Posts for tag: dental emergency
Are you prepared for a dental emergency? Our Norwich, CT, dentist, Dr. Edward Yates, discusses the steps you should take if you or a friend or family member experiences an emergency.
A dental emergency, particularly if it involves bleeding, may make you feel a little flustered. When you know what to do in case of an emergency, you may find that it's easier to remain calm.
Assess the situation
Identify the type of emergency. Most dental emergencies fall into one of these categories:
- Broken tooth
- Loose tooth
- Knocked out tooth
- Facial lacerations
- Dental abscess (Symptoms include tooth pain, swollen lymph glands, fever, red gums, pus around your tooth and facial swelling.)
Perform emergency first aid
Performing dental first aid can stabilize your condition until you can make an emergency visit to our Norwich office. If your tooth has shifted out of its normal position, try to gently move it back into place. If it won't move, don't force it. Whether your tooth is loose or has changed position, don't chew on it or apply any pressure to it.
Broken teeth can be painful and may cut your lips or mouth if the broken edges are rough or sharp. Applying dental cement, which you'll find at local drugstores, will dull the pain and smooth the edges.
It may be possible to reimplant a knocked out tooth if you act quickly. After you locate the tooth, rinse it, then try to put in back in the socket. If it won't fit, put it between your cheek and gum or wrap it in gauze and put in a container filled with milk, saline solution or your saliva. Call our office immediately, as implantation is most successful if it's done in the first hour or two after your accident.
Bleeding may be an issue if you experience a fall or blow to your mouth. Control it by applying gentle pressure with a clean cloth.
Control your pain
Over-the-counter pain relievers can help relieve pain caused by injuries or dental abscesses. Applying an ice pack may also be helpful.
Call our office
Prompt treatment will help you recover from these dental emergencies. Call our office right away if you experience any of these issues.

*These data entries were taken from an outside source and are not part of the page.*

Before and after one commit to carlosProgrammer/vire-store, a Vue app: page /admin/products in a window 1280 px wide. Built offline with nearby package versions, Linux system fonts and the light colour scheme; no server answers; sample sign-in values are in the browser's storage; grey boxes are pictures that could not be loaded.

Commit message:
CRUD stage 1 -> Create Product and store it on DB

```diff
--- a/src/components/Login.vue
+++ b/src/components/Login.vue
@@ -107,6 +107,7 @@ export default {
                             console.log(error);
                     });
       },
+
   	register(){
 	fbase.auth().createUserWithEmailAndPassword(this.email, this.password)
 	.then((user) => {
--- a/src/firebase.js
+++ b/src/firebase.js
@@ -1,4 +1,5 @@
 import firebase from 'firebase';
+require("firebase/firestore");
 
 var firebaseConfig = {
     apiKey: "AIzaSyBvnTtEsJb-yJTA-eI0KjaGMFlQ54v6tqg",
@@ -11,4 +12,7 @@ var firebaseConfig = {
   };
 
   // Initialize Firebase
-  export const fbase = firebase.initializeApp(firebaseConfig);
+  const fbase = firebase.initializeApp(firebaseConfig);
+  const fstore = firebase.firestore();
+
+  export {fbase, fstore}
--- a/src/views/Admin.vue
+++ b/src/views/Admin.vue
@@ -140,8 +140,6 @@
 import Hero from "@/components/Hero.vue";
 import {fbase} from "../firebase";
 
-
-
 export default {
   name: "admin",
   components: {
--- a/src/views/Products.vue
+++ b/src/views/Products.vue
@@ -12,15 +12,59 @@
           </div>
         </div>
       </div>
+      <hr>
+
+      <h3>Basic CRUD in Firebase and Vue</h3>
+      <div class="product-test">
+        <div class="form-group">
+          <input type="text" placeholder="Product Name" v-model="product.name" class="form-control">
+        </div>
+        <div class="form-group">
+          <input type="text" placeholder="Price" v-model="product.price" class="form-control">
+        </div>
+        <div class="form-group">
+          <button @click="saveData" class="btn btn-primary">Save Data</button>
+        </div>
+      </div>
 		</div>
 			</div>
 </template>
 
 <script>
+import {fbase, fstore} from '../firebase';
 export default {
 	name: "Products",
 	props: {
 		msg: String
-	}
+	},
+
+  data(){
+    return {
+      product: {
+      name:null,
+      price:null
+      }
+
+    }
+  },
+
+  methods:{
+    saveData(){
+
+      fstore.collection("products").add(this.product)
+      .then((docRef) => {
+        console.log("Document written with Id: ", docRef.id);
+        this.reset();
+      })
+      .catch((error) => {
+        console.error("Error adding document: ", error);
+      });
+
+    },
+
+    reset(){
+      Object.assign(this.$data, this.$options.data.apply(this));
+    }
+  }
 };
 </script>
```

Don't let a dental emergency ruin your smile. Call our Norwich, CT, dentist, Dr. Yates, at (860) 889-6445 to schedule an emergency appointment.
For anyone else, having a tooth accidentally knocked out while practicing a dance routine would be a very big deal. But not for Dancing With The Stars contestant Noah Galloway. Galloway, an Iraq War veteran and a double amputee, took a kick to the face from his partner during a recent practice session, which knocked out a front tooth. As his horrified partner looked on, Galloway picked the missing tooth up from the floor, rinsed out his mouth, and quickly assessed his injury. “No big deal,” he told a cameraman capturing the scene.
Of course, not everyone would have the training — or the presence of mind — to do what Galloway did in that situation. But if you’re facing a serious dental trauma, such as a knocked out tooth, minutes count. Would you know what to do under those circumstances? Here’s a basic guide.
If a permanent tooth is completely knocked out of its socket, you need to act quickly. Once the injured person is stable, recover the tooth and gently clean it with water — but avoid grasping it by its roots! Next, if possible, place the tooth back in its socket in the jaw, making sure it is facing the correct way. Hold it in place with a damp cloth or gauze, and rush to the dental office, or to the emergency room if it’s after hours or if there appear to be other injuries.
If it isn’t possible to put the tooth back, you can place it between the cheek and gum, or in a plastic bag with the patient’s saliva, or in the special tooth-preserving liquid found in some first-aid kits. Either way, the sooner medical attention is received, the better the chances that the tooth can be saved.
When a tooth is loosened or displaced but not knocked out, you should receive dental attention within six hours of the accident. In the meantime, you can rinse the mouth with water and take over-the-counter anti-inflammatory medication (such as ibuprofen) to ease pain. A cold pack temporarily applied to the outside of the face can also help relieve discomfort.
When teeth are broken or chipped, you have up to 12 hours to get dental treatment.Â Follow the guidelines above for pain relief, but don’t forget to come in to the office even if the pain isn’t severe. Of course, if you experience bleeding that can’t be controlled after five minutes, dizziness, loss of consciousness or intense pain, seek emergency medical help right away.
And as for Noah Galloway:Â In an interview a few days later, he showed off his new smile, with the temporary bridge his dentist provided… and he even continued to dance with the same partner!
If you would like more information about dental trauma, please contact us or schedule an appointment for a consultation. You can learn more in the Dear Doctor magazine articles “Trauma & Nerve Damage to Teeth” and “The Field-Side Guide to Dental Injuries.”